When a novel gracefully combines facts and fiction about a famous person whose life is very little documented, you may end up not knowing where to draw the line between reality and fantasy. That’s what I experienced while reading Girl with a Pearl Earring, a book that fell into my hands by chance at the most appropriate time possible: when I was living in Delft, the place where the story’s action takes place.
Tracy Chevalier started from a real painting of a mysterious girl and imagined the story that led to its creation:
“I wonder what Vermeer did to her to make her look like that. [..] I saw it as a portrait of a relationship rather than a portrait of a girl. And I thought: <Now there’s a story>” (The Telegraph, 2008)
The historical novel tells the story of Griet, a poor young girl living with her family in Delft (The Netherlands), in the 17th century. She is hired as a maid in the house of the Dutch painter Johannes Vermeer, where she secretly becomes the painter’s assistant, too.
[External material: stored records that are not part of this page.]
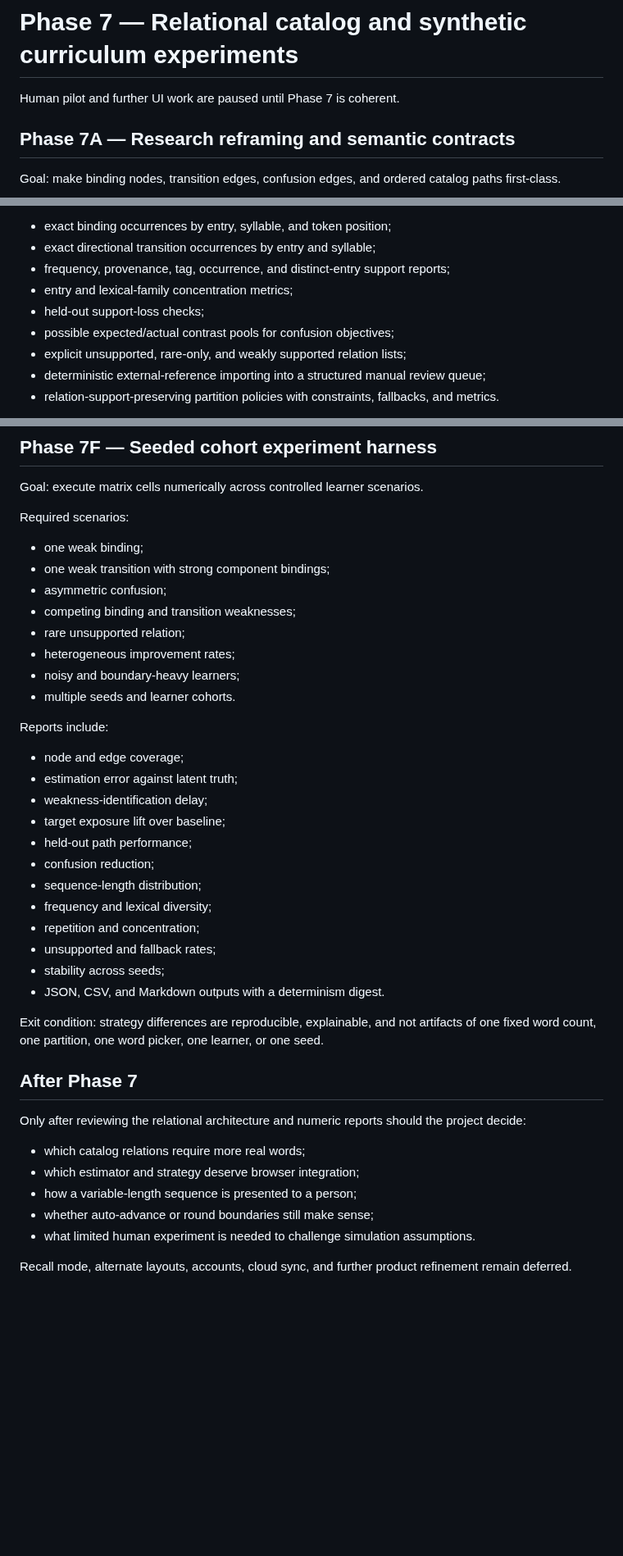
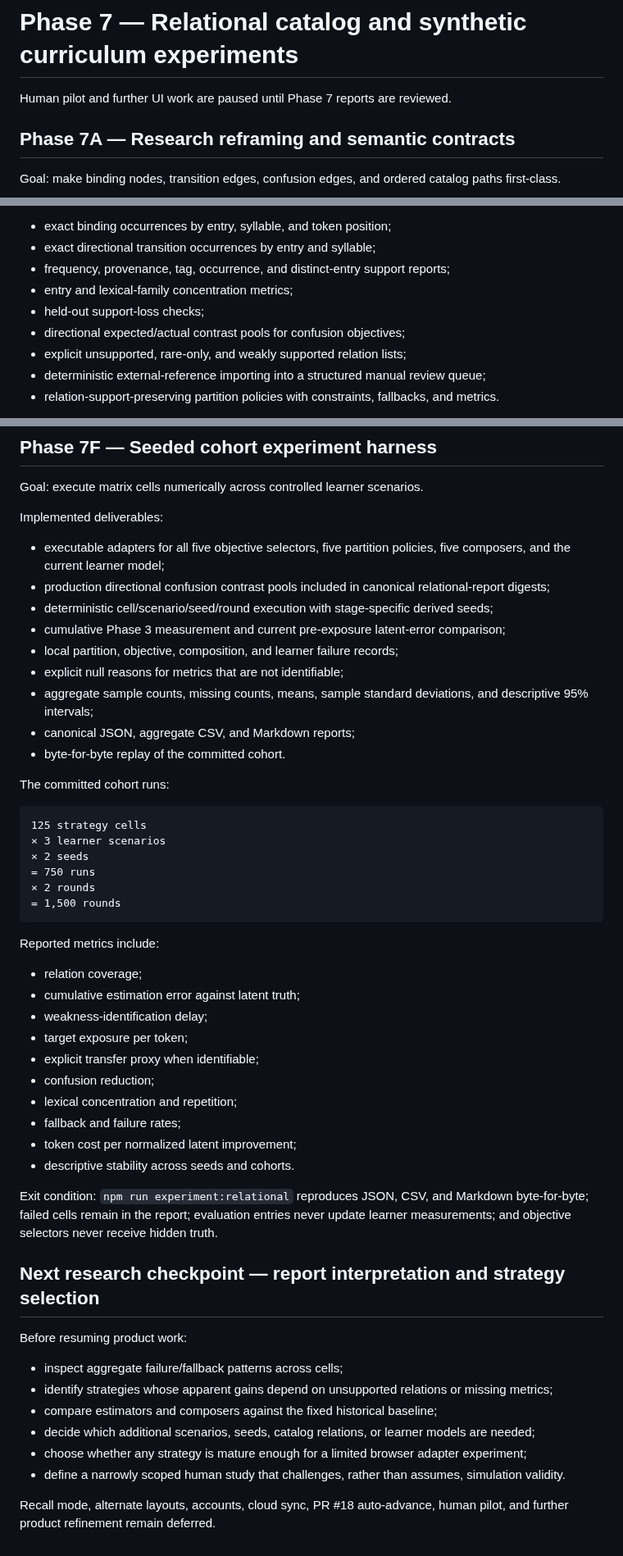
Before and after one commit to a20030824/bopomofo-trainer, a Markdown page: docs/roadmap.md, 3 parts joined by grey strips. Shown at 82% size. Rendered like a GitHub page; blank space fills up the shorter version.

Commit message:
docs(experiment): mark seeded cohort harness implemented

````diff
--- a/docs/roadmap.md
+++ b/docs/roadmap.md
@@ -30,7 +30,7 @@ Connected the baseline to a local browser product, held-out evaluation, persiste
 
 # Phase 7 — Relational catalog and synthetic curriculum experiments
 
-Human pilot and further UI work are paused until Phase 7 is coherent.
+Human pilot and further UI work are paused until Phase 7 reports are reviewed.
 
 ## Phase 7A — Research reframing and semantic contracts
 
@@ -57,7 +57,7 @@ Deliverables:
 - frequency, provenance, tag, occurrence, and distinct-entry support reports;
 - entry and lexical-family concentration metrics;
 - held-out support-loss checks;
-- possible expected/actual contrast pools for confusion objectives;
+- directional expected/actual contrast pools for confusion objectives;
 - explicit unsupported, rare-only, and weakly supported relation lists;
 - deterministic external-reference importing into a structured manual review queue;
 - relation-support-preserving partition policies with constraints, fallbacks, and metrics.
@@ -151,42 +151,53 @@ Exit condition: `npm run strategy:matrix` is input-order invariant, every declar
 
 Goal: execute matrix cells numerically across controlled learner scenarios.
 
-Required scenarios:
+Implemented deliverables:
 
-- one weak binding;
-- one weak transition with strong component bindings;
-- asymmetric confusion;
-- competing binding and transition weaknesses;
-- rare unsupported relation;
-- heterogeneous improvement rates;
-- noisy and boundary-heavy learners;
-- multiple seeds and learner cohorts.
+- executable adapters for all five objective selectors, five partition policies, five composers, and the current learner model;
+- production directional confusion contrast pools included in canonical relational-report digests;
+- deterministic cell/scenario/seed/round execution with stage-specific derived seeds;
+- cumulative Phase 3 measurement and current pre-exposure latent-error comparison;
+- local partition, objective, composition, and learner failure records;
+- explicit null reasons for metrics that are not identifiable;
+- aggregate sample counts, missing counts, means, sample standard deviations, and descriptive 95% intervals;
+- canonical JSON, aggregate CSV, and Markdown reports;
+- byte-for-byte replay of the committed cohort.
 
-Reports include:
+The committed cohort runs:
 
-- node and edge coverage;
-- estimation error against latent truth;
+```text
+125 strategy cells
+× 3 learner scenarios
+× 2 seeds
+= 750 runs
+× 2 rounds
+= 1,500 rounds
+```
+
+Reported metrics include:
+
+- relation coverage;
+- cumulative estimation error against latent truth;
 - weakness-identification delay;
-- target exposure lift over baseline;
-- held-out path performance;
+- target exposure per token;
+- explicit transfer proxy when identifiable;
 - confusion reduction;
-- sequence-length distribution;
-- frequency and lexical diversity;
-- repetition and concentration;
-- unsupported and fallback rates;
-- stability across seeds;
-- JSON, CSV, and Markdown outputs with a determinism digest.
+- lexical concentration and repetition;
+- fallback and failure rates;
+- token cost per normalized latent improvement;
+- descriptive stability across seeds and cohorts.
 
-Exit condition: strategy differences are reproducible, explainable, and not artifacts of one fixed word count, one partition, one word picker, one learner, or one seed.
+Exit condition: `npm run experiment:relational` reproduces JSON, CSV, and Markdown byte-for-byte; failed cells remain in the report; evaluation entries never update learner measurements; and objective selectors never receive hidden truth.
 
-## After Phase 7
+## Next research checkpoint — report interpretation and strategy selection
 
-Only after reviewing the relational architecture and numeric reports should the project decide:
+Before resuming product work:
 
-- which catalog relations require more real words;
-- which estimator and strategy deserve browser integration;
-- how a variable-length sequence is presented to a person;
-- whether auto-advance or round boundaries still make sense;
-- what limited human experiment is needed to challenge simulation assumptions.
+- inspect aggregate failure/fallback patterns across cells;
+- identify strategies whose apparent gains depend on unsupported relations or missing metrics;
+- compare estimators and composers against the fixed historical baseline;
+- decide which additional scenarios, seeds, catalog relations, or learner models are needed;
+- choose whether any strategy is mature enough for a limited browser adapter experiment;
+- define a narrowly scoped human study that challenges, rather than assumes, simulation validity.
 
-Recall mode, alternate layouts, accounts, cloud sync, and further product refinement remain deferred.
+Recall mode, alternate layouts, accounts, cloud sync, PR #18 auto-advance, human pilot, and further product refinement remain deferred.
````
The story follows Griet as she grows up from girl to woman while going through intense emotional transformations and turmoil caused by her family, her feelings, and the Dutch painter himself.
What I enjoyed the most while reading this book was that even if the main focus of the book was on Girl with a Pearl Earring, other paintings of Vermeer were beautifully integrated into the storyline. It feels like Chevalier used Vermeer’s paintings to recreate his life, his home, and the social relationships existing in Delft at that time. One example is the explanation about The Milk Maid painting:
“When he painted Tanneke she stood there happily pouring milk for months without a thought passing through that head, God love her.”
In order to take advantage of the whole experience, I recommend searching for the paintings “explained” in the book as the story unveils them. In this regard, a book with images included would have been very useful.
My enthusiasm for this book was partly fueled by the fact that I had been living in the historical centre of Delft for one year and a half at that time, so I could easily imagine the streets, canals, and historical buildings described by the author. In addition, the approach taken by Chevalier in framing the story of the Girl with a Pearl Earring and the way she presented Vermeer’s universe made me look at paintings from a different perspective.
I am sure you will enjoy the story of the young Dutch girl, no matter whether you have visited Delft or not. Because more than reading a story, you will get insights into the artwork of the Master of Light and the Dutch society of the 17th century.
‘Till next time … happy reading!
PS: If you want to see the Girl with a Pearl Earring painting, it is currently displayed at Mauritshuis in The Hague (The Netherlands).
PPS: Tracy Chevalier had an interesting TED Talk about finding the story inside a painting. It contains some spoilers, so don’t watch it if you haven’t read the book yet!
PPPS: If you are interested in other books inspired by paintings, check out this TED blog post.